◆ Task description
Everything from the first line of the entries through the line containing "Adding add_tags() method" is to be retyped exactly, and nothing beyond it.

--*--

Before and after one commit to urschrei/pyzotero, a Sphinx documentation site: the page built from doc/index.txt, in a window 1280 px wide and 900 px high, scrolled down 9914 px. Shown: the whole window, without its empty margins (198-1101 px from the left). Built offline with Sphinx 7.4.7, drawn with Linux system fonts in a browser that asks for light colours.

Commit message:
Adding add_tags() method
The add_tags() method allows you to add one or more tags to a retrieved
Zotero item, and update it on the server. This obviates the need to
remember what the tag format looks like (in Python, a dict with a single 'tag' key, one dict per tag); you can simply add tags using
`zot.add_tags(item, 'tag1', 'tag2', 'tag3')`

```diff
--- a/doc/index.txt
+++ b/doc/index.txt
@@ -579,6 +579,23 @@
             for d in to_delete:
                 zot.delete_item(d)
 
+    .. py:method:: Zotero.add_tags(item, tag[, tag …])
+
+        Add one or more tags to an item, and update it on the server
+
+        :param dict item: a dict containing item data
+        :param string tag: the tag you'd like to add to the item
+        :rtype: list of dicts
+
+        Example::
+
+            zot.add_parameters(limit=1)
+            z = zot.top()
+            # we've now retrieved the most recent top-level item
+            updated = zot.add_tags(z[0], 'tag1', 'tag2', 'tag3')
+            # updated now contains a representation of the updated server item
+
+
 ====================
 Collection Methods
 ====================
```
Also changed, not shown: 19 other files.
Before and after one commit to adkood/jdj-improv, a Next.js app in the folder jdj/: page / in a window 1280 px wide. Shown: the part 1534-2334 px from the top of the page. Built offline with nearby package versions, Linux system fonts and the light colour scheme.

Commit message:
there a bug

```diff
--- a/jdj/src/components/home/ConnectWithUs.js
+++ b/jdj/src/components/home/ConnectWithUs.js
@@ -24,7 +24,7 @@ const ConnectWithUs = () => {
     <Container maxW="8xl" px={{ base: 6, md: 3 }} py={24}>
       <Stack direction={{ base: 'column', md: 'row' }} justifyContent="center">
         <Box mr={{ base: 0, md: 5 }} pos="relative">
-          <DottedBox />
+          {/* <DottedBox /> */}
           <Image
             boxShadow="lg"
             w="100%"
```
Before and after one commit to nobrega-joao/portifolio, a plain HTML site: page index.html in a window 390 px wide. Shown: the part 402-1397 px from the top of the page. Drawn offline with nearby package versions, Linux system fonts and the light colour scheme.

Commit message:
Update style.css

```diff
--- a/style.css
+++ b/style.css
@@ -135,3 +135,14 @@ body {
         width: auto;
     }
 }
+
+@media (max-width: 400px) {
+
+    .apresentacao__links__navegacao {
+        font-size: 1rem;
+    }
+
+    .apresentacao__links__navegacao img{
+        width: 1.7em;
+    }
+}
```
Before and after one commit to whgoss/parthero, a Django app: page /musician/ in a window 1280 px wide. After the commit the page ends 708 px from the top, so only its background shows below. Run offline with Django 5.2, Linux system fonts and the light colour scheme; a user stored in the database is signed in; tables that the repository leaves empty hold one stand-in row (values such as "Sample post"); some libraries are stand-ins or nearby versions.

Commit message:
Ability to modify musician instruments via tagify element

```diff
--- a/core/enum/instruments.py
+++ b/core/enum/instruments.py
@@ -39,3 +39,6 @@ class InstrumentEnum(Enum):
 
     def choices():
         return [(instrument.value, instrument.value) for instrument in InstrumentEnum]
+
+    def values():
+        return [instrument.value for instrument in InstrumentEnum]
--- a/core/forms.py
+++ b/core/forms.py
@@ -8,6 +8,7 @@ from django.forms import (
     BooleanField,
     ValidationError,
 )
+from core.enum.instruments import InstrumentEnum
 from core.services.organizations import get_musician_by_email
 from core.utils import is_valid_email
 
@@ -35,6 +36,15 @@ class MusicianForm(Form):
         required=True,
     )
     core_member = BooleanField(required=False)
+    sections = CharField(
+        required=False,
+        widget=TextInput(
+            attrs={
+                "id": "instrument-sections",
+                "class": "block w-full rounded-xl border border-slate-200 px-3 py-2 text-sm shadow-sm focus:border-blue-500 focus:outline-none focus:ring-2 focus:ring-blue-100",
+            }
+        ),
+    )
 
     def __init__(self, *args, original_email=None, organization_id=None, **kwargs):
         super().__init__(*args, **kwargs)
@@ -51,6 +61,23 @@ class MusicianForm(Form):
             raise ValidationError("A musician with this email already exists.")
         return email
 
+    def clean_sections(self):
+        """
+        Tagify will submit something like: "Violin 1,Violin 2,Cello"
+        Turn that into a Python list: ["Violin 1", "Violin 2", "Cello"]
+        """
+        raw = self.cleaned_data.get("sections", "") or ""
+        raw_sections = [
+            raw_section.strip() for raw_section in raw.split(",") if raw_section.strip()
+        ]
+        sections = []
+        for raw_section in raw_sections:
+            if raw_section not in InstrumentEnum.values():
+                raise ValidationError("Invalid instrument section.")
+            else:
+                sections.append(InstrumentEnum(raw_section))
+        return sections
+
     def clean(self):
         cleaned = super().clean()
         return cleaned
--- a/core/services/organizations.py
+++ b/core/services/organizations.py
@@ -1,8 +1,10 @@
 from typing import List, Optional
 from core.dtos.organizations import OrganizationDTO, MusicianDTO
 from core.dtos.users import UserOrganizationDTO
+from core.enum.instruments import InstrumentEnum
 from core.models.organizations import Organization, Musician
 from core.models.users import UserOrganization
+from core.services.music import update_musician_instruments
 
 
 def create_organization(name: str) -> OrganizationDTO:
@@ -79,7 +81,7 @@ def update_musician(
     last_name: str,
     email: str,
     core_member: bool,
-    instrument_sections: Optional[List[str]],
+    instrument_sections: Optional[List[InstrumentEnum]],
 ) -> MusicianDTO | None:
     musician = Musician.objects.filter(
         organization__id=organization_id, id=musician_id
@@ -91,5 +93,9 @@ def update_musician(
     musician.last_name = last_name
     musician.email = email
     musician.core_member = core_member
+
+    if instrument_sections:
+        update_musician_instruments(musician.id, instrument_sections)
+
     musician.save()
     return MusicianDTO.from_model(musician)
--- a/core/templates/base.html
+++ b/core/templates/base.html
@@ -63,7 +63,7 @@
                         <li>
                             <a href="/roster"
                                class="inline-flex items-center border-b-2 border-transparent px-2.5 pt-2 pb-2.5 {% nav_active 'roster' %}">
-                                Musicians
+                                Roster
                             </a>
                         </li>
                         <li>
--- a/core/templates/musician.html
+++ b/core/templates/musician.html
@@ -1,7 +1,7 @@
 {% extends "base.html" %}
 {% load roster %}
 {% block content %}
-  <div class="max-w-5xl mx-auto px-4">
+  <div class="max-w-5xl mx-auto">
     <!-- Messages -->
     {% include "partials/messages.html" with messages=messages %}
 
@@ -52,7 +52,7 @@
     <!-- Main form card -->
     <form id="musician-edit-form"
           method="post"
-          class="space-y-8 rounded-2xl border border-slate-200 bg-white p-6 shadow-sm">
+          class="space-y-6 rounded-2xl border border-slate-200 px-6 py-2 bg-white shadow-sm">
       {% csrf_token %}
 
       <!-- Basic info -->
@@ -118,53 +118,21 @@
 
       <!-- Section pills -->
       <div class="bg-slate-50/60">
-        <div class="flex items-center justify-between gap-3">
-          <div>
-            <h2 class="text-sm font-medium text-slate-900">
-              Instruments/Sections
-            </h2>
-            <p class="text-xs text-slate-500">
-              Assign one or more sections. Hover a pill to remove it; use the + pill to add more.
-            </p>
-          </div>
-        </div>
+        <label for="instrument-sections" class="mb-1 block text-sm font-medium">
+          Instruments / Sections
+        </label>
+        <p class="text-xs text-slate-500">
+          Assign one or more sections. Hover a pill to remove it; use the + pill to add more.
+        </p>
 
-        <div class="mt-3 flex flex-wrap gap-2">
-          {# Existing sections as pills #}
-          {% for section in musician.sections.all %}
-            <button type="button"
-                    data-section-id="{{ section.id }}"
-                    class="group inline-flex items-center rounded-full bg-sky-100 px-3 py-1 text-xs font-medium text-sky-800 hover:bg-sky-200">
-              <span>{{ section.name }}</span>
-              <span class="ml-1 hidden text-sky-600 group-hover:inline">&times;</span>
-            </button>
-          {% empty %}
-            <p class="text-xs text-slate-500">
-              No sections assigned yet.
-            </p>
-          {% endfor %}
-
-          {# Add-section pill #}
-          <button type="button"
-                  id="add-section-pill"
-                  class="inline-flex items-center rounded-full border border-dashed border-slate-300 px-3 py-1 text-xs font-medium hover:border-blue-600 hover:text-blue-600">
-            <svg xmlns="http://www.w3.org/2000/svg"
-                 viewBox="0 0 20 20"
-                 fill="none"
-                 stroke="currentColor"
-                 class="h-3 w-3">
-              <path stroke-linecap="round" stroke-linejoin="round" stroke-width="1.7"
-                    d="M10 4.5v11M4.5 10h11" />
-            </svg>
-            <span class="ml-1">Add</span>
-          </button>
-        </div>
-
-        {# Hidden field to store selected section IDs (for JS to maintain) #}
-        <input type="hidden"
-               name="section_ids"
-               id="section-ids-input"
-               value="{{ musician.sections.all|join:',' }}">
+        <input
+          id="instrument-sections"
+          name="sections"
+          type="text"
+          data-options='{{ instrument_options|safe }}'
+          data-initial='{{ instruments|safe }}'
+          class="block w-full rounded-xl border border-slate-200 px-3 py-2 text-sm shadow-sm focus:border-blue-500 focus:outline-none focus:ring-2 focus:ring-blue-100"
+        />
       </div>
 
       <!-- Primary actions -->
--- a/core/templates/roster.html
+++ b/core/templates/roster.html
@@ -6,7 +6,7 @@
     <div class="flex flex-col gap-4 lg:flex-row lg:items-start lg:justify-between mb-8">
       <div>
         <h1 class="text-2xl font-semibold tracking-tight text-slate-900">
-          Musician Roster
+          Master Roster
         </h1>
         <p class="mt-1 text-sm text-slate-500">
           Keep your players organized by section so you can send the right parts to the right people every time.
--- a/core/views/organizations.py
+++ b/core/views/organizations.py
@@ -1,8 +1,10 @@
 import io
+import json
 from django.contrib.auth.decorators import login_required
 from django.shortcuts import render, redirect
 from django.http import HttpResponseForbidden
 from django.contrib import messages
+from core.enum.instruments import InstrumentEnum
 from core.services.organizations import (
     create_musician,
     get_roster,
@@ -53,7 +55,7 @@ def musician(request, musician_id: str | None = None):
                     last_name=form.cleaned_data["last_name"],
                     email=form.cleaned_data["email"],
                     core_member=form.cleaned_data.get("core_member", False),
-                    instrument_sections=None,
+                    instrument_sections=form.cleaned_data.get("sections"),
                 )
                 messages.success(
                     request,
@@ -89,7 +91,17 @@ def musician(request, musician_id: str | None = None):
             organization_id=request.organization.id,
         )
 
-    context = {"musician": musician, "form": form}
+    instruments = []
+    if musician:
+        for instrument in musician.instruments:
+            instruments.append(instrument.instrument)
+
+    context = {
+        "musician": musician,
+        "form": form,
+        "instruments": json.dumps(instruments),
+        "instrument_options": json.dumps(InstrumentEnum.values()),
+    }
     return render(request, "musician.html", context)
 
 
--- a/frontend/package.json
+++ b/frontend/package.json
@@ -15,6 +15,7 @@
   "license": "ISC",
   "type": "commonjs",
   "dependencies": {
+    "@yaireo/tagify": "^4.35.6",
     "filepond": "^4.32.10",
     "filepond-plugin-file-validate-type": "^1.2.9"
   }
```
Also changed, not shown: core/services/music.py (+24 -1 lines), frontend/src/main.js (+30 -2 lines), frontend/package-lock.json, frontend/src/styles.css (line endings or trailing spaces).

--*--

◆ Completed task
Before and after one commit to urschrei/pyzotero, a Sphinx documentation site: the page built from doc/index.txt, in a window 1280 px wide and 900 px high, scrolled down 9914 px. Shown: the whole window, without its empty margins (198-1101 px from the left). Built offline with Sphinx 7.4.7, drawn with Linux system fonts in a browser that asks for light colours.

Commit message:
Adding add_tags() method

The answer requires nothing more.